**YOUR INSTRUCTIONS**
Out of the entries that follow, copy each line containing "bottom".
(PROVIDED RECORDS begins)
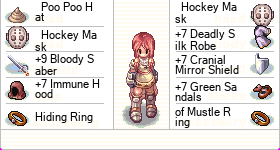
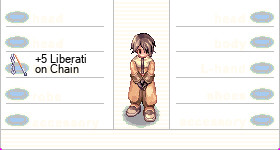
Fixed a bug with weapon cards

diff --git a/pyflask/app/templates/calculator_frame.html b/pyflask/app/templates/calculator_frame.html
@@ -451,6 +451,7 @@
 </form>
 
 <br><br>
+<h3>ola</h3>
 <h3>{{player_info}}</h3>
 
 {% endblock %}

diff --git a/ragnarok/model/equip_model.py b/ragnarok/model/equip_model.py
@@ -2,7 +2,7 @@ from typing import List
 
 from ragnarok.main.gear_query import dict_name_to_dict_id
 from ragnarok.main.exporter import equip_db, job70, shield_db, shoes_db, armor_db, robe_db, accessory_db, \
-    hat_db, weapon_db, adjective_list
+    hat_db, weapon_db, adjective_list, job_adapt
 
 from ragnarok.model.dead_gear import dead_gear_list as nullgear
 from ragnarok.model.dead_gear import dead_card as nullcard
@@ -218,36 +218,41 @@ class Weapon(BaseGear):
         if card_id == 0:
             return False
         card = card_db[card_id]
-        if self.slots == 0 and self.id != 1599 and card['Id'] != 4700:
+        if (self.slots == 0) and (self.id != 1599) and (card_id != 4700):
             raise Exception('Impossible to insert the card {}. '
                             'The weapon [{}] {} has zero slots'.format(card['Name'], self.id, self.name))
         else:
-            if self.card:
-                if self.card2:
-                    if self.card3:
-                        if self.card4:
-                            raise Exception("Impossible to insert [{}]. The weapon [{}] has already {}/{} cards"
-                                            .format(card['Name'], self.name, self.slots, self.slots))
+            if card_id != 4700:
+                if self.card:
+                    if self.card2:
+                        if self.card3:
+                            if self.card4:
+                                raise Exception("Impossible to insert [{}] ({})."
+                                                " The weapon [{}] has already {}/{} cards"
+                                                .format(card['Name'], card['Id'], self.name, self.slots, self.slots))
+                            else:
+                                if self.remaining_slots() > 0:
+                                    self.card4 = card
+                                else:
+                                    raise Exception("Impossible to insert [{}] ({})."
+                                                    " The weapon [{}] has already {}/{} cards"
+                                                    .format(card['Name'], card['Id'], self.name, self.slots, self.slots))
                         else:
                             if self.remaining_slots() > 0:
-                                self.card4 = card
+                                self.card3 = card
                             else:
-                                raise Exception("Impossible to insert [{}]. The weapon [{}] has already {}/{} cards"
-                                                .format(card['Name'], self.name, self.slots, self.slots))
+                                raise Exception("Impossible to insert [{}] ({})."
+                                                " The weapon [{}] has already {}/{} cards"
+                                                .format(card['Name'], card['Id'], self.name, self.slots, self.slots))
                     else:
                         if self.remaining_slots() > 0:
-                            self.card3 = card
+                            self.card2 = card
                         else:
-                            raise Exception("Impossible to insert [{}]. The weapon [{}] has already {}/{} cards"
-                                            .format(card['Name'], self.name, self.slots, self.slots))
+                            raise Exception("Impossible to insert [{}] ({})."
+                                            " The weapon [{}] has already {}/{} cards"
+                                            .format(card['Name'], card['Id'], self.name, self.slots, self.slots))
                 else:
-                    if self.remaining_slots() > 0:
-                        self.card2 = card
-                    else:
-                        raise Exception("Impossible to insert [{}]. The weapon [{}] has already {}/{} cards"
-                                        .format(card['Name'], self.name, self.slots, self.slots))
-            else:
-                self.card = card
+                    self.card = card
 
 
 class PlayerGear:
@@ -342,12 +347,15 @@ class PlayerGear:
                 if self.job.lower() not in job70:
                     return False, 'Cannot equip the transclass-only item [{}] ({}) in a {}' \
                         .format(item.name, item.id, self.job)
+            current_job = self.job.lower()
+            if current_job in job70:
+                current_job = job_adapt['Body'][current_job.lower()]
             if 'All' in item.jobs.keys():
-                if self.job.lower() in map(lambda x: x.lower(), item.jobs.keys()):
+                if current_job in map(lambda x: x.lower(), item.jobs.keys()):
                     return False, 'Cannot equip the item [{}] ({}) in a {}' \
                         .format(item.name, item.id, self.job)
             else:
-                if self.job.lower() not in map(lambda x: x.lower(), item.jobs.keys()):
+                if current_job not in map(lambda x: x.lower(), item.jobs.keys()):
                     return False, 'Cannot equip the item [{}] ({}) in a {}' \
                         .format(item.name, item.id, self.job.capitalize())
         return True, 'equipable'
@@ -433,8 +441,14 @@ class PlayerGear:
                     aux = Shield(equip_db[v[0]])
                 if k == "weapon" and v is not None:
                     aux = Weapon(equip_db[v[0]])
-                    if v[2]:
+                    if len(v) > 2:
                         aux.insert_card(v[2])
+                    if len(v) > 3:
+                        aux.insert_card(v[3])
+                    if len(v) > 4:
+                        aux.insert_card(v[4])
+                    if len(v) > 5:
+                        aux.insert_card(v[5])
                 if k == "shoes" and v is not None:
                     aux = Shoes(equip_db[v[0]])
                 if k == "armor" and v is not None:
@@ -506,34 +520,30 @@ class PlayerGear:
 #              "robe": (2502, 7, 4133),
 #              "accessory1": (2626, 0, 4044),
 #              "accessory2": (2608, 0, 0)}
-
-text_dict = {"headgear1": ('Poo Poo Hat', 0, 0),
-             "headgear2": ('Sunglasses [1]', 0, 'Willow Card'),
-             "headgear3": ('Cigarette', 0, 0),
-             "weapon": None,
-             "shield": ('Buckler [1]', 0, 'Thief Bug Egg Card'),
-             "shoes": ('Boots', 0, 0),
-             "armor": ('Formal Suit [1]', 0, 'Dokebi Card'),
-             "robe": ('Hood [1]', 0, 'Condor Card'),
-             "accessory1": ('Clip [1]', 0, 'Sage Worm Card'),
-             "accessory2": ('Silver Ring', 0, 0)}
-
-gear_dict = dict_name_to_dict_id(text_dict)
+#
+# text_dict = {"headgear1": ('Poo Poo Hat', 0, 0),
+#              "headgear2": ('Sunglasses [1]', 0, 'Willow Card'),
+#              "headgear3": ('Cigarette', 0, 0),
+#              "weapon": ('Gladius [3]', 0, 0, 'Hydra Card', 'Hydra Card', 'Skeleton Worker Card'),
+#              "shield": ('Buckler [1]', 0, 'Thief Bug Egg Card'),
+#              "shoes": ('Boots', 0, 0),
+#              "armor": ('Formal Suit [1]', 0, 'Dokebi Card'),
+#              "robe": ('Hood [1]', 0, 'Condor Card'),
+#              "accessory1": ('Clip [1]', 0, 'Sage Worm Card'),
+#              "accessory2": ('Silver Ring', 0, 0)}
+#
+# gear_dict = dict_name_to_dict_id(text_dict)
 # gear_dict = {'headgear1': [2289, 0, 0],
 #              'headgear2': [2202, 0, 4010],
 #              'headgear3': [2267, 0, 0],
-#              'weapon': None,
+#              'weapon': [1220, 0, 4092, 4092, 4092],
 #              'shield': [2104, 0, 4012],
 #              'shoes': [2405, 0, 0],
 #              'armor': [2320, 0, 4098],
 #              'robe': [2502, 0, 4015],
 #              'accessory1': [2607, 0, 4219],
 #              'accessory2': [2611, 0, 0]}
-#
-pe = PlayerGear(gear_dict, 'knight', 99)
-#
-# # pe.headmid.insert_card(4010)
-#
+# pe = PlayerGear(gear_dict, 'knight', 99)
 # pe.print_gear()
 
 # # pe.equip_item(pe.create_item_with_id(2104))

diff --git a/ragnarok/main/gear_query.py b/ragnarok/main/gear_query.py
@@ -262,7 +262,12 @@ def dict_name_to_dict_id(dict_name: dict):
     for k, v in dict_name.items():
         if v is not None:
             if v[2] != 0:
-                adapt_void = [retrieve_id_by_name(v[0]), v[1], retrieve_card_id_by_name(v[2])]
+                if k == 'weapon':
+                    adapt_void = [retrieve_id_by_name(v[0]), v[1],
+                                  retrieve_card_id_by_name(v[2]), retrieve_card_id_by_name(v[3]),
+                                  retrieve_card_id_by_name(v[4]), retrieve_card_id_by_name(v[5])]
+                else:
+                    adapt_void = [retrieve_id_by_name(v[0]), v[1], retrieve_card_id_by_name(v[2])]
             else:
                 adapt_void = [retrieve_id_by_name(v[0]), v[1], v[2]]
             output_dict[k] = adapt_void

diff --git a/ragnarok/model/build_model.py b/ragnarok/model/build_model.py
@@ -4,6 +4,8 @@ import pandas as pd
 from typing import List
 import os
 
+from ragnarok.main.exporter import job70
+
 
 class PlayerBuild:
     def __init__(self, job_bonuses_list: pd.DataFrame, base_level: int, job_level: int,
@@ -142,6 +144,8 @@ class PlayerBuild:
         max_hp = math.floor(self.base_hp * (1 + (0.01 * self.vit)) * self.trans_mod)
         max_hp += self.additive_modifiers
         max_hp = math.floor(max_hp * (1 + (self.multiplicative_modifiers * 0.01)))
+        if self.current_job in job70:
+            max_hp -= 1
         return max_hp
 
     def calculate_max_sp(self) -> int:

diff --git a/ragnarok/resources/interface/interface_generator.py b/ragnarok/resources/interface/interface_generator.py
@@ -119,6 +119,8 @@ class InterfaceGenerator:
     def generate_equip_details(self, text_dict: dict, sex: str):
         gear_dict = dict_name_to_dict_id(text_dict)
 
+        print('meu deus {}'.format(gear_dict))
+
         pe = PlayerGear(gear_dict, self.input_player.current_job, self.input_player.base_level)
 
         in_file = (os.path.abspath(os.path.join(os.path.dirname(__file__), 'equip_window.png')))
(PROVIDED RECORDS ends)
(PROVIDED RECORDS begins)
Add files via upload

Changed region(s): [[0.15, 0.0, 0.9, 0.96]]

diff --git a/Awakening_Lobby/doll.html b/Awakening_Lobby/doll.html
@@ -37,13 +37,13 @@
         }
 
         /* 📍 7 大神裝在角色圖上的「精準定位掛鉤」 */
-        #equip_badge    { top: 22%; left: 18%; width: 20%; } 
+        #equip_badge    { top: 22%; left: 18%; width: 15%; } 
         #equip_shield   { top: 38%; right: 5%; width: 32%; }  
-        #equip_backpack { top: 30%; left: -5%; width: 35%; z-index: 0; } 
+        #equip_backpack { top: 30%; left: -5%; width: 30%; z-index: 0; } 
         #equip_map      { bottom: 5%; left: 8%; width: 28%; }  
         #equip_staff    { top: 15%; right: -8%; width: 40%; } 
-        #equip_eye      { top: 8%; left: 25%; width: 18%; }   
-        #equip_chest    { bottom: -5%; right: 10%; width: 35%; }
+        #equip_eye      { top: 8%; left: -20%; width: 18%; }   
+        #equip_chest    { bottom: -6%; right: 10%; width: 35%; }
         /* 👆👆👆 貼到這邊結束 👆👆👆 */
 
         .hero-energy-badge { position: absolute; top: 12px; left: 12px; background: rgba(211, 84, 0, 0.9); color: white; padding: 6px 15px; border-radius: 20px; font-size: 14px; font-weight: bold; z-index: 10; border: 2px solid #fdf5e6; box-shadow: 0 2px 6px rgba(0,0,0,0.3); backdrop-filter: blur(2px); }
(PROVIDED RECORDS ends)
**RESPONSE TO THIS EXERCISE**
         #equip_map      { bottom: 5%; left: 8%; width: 28%; }  
-        #equip_chest    { bottom: -5%; right: 10%; width: 35%; }
+        #equip_chest    { bottom: -6%; right: 10%; width: 35%; }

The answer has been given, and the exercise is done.